*** Opening of Supplied information ***

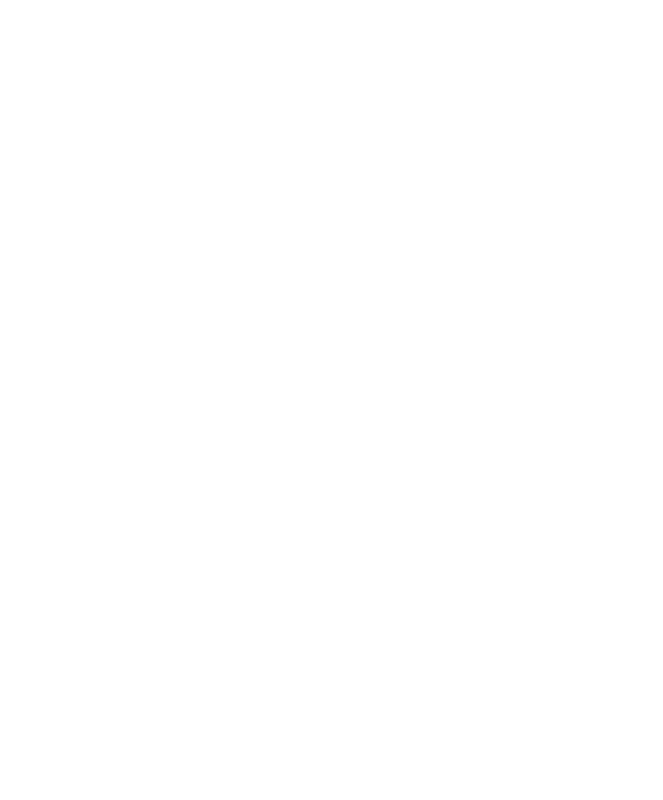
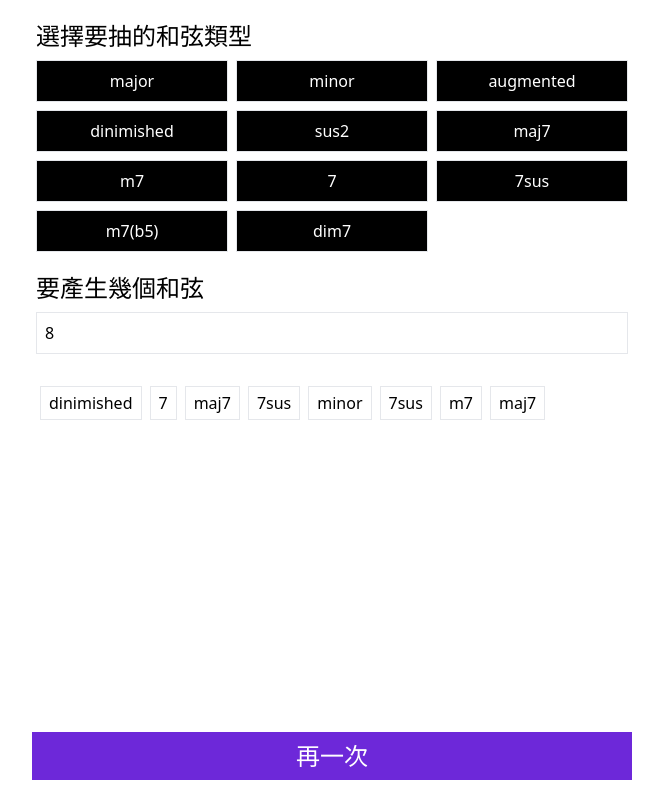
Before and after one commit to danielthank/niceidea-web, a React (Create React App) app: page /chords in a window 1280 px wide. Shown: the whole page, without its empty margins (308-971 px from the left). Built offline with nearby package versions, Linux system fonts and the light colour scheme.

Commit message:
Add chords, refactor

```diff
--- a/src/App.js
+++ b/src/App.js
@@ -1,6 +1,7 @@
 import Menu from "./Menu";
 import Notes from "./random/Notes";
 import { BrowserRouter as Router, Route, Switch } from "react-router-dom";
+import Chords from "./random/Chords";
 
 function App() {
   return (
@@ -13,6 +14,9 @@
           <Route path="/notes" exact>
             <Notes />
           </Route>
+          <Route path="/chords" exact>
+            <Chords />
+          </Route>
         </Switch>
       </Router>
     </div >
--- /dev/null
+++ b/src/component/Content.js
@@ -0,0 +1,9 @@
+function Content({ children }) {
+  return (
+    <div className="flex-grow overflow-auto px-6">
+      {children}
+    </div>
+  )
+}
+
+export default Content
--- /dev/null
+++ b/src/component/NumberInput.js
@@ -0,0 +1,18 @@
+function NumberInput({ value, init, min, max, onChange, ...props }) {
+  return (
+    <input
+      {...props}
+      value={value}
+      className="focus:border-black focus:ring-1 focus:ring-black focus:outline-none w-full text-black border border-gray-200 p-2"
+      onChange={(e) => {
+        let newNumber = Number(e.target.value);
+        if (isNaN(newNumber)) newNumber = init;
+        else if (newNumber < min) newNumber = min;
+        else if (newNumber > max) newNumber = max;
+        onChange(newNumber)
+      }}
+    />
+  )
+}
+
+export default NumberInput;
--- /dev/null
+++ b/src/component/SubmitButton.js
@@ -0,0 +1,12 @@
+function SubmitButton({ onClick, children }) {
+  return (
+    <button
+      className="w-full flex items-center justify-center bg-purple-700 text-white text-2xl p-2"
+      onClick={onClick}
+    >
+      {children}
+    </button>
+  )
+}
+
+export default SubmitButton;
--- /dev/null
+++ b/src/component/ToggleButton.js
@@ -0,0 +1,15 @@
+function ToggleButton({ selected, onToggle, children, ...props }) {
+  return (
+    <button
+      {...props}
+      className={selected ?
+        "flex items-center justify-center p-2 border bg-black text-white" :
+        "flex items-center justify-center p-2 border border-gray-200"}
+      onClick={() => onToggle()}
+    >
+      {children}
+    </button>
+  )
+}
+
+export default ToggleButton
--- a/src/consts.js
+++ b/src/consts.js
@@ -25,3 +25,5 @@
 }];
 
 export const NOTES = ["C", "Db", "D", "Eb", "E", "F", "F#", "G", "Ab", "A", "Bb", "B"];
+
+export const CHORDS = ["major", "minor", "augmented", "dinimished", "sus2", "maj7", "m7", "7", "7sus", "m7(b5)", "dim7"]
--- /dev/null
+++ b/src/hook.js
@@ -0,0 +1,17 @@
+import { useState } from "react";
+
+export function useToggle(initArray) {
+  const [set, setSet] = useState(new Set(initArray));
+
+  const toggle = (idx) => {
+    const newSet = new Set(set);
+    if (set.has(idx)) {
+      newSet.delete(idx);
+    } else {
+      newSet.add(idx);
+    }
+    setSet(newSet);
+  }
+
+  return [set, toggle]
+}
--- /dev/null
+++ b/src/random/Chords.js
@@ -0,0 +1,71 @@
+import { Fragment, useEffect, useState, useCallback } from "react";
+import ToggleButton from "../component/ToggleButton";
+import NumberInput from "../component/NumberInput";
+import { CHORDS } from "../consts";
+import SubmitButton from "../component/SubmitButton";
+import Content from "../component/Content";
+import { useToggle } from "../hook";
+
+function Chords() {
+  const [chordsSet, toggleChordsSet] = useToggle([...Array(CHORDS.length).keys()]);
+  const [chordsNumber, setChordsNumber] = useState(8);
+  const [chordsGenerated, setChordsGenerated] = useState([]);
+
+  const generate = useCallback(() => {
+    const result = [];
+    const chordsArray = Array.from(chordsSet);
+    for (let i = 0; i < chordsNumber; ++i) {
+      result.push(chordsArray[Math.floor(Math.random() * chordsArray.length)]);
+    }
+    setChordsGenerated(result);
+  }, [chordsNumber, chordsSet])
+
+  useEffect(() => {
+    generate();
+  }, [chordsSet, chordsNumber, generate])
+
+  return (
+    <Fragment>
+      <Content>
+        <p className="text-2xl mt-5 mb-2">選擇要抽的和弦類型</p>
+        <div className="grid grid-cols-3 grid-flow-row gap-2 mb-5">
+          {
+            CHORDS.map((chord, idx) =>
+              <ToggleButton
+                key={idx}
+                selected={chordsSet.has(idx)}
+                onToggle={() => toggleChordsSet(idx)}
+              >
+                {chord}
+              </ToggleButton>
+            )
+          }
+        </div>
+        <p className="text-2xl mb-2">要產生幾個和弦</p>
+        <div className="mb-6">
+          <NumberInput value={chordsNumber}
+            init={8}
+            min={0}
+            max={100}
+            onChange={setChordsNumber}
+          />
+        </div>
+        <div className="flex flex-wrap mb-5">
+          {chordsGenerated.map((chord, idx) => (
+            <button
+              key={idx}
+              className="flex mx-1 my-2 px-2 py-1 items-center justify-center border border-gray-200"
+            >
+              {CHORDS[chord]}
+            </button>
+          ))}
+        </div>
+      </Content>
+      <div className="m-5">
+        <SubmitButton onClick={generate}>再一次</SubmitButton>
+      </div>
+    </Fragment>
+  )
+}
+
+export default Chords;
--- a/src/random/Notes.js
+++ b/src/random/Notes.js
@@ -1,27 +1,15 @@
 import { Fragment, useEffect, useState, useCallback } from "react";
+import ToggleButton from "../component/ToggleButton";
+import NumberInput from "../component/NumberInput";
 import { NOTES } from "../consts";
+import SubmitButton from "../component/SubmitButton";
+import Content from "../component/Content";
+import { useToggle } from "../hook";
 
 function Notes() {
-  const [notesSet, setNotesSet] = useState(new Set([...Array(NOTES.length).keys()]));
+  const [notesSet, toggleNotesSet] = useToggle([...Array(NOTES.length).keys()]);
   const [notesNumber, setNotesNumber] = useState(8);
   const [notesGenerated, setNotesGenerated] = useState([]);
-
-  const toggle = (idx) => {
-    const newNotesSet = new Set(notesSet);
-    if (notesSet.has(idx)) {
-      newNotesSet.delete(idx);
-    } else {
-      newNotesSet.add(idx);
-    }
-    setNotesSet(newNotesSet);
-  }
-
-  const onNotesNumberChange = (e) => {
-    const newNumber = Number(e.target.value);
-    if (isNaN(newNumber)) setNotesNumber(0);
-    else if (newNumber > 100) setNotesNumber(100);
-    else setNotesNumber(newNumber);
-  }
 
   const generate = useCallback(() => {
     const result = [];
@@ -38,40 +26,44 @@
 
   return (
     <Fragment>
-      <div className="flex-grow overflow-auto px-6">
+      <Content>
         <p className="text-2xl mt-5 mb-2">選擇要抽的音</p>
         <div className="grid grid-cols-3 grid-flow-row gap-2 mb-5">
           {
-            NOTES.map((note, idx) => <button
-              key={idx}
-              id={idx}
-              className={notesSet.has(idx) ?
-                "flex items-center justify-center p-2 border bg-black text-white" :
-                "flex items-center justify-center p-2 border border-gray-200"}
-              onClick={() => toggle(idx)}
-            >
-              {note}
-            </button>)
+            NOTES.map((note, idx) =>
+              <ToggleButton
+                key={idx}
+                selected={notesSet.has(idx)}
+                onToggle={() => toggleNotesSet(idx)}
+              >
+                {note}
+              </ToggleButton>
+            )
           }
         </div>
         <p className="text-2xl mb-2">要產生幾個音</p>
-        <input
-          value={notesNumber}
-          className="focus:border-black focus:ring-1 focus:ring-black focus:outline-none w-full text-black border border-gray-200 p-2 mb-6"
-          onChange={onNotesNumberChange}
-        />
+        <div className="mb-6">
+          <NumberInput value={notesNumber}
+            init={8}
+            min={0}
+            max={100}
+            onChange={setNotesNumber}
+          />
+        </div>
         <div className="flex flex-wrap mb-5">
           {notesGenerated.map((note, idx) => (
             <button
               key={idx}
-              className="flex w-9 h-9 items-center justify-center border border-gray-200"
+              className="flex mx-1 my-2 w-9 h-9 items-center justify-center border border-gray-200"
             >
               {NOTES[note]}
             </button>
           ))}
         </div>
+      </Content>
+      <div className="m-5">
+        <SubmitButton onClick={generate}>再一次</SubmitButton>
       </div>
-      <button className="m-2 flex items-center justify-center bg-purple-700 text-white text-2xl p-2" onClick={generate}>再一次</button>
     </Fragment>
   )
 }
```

*** Close of Supplied information ***
*** Opening of Supplied information ***

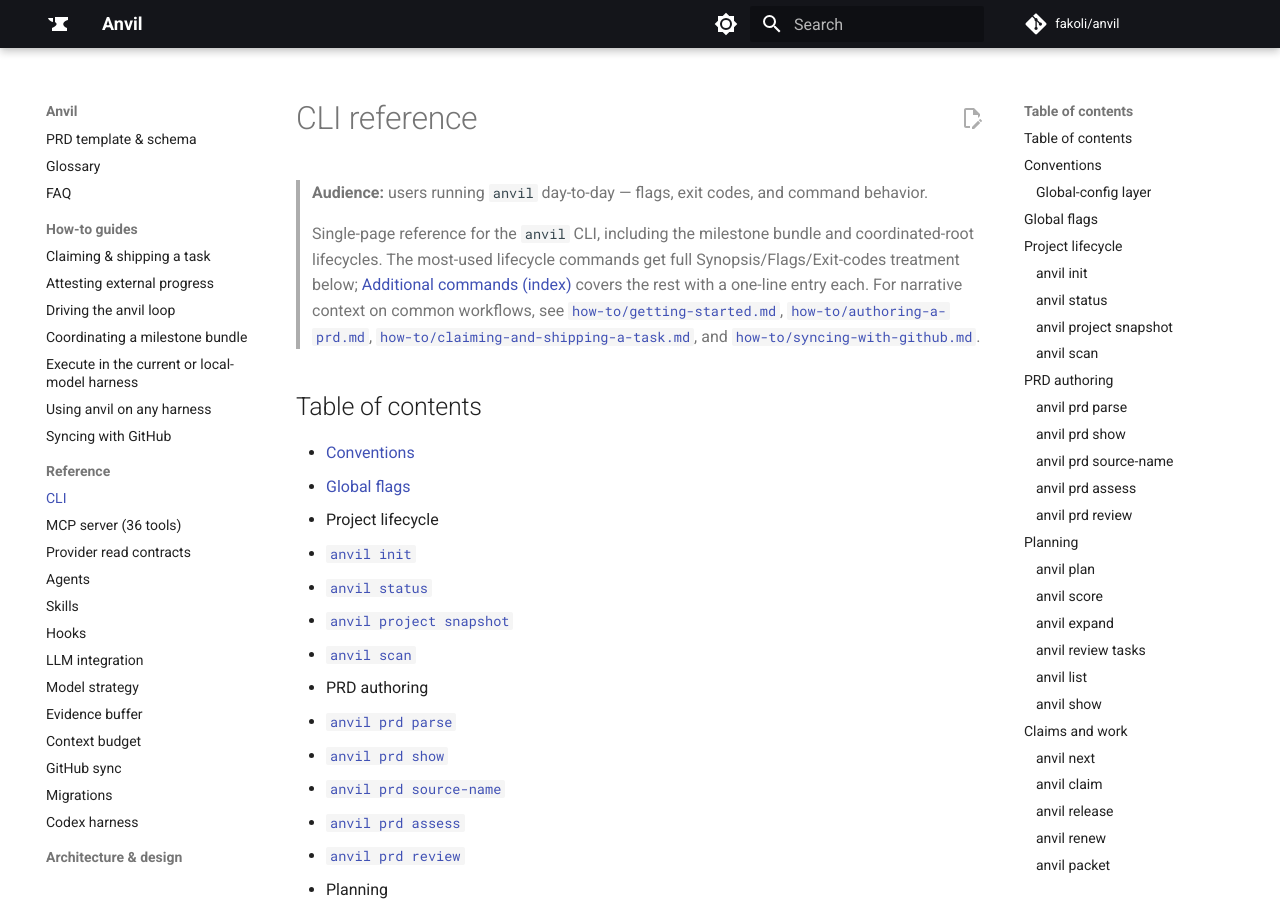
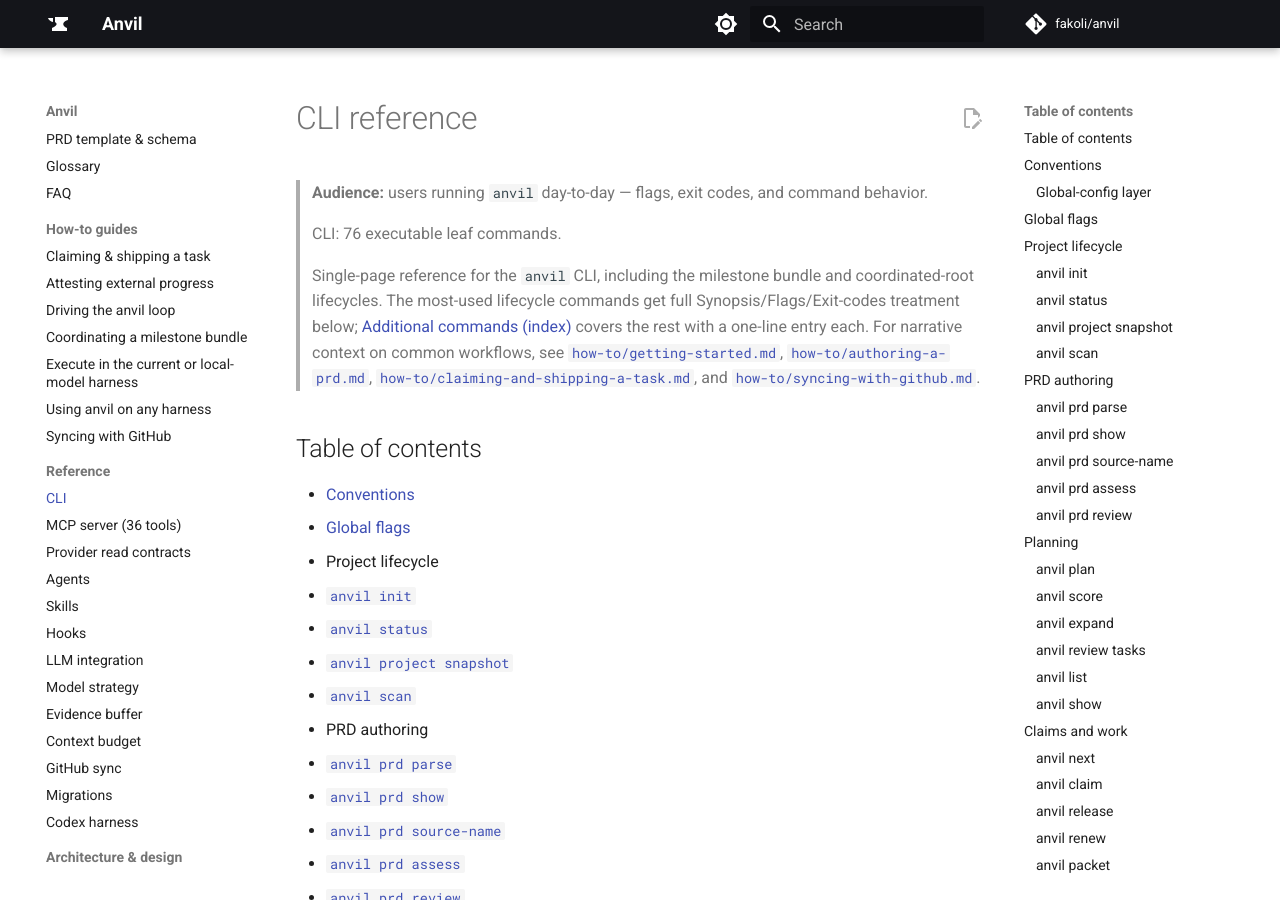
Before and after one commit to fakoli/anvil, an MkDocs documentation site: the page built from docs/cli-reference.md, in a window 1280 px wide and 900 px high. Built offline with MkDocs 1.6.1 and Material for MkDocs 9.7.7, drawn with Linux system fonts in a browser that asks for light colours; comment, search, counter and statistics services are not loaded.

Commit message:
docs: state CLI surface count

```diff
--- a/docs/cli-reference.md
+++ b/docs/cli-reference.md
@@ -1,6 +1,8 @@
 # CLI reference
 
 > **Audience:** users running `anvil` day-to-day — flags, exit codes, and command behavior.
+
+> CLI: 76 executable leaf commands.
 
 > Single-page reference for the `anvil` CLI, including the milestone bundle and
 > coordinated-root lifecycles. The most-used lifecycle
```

*** Close of Supplied information ***
*** Opening of Supplied information ***

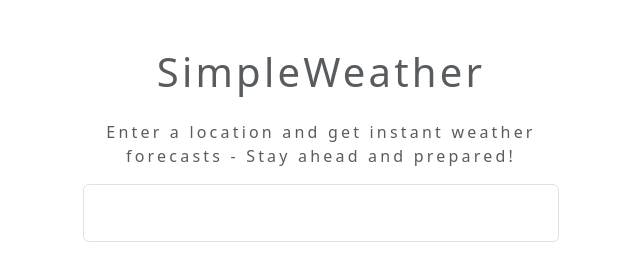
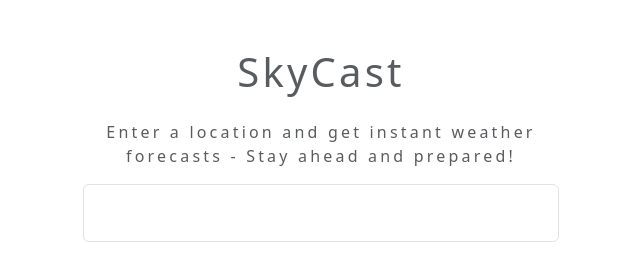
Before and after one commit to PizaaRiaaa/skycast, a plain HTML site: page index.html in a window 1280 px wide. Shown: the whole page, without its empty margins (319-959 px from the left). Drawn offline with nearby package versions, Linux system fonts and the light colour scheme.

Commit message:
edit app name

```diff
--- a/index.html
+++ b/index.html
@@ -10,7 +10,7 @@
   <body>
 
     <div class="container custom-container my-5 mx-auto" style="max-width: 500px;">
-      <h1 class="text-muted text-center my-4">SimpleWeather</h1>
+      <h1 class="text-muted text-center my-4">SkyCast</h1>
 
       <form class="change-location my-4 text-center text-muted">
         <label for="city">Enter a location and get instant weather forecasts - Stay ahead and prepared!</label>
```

*** Close of Supplied information ***

▸ **Required work**:
All lines in the preceding records that hold the word "setNotesNumber" need to be copied.

▸ **Exercise solution**:
   const [notesNumber, setNotesNumber] = useState(8);
-    if (isNaN(newNumber)) setNotesNumber(0);
-    else if (newNumber > 100) setNotesNumber(100);
-    else setNotesNumber(newNumber);
+            onChange={setNotesNumber}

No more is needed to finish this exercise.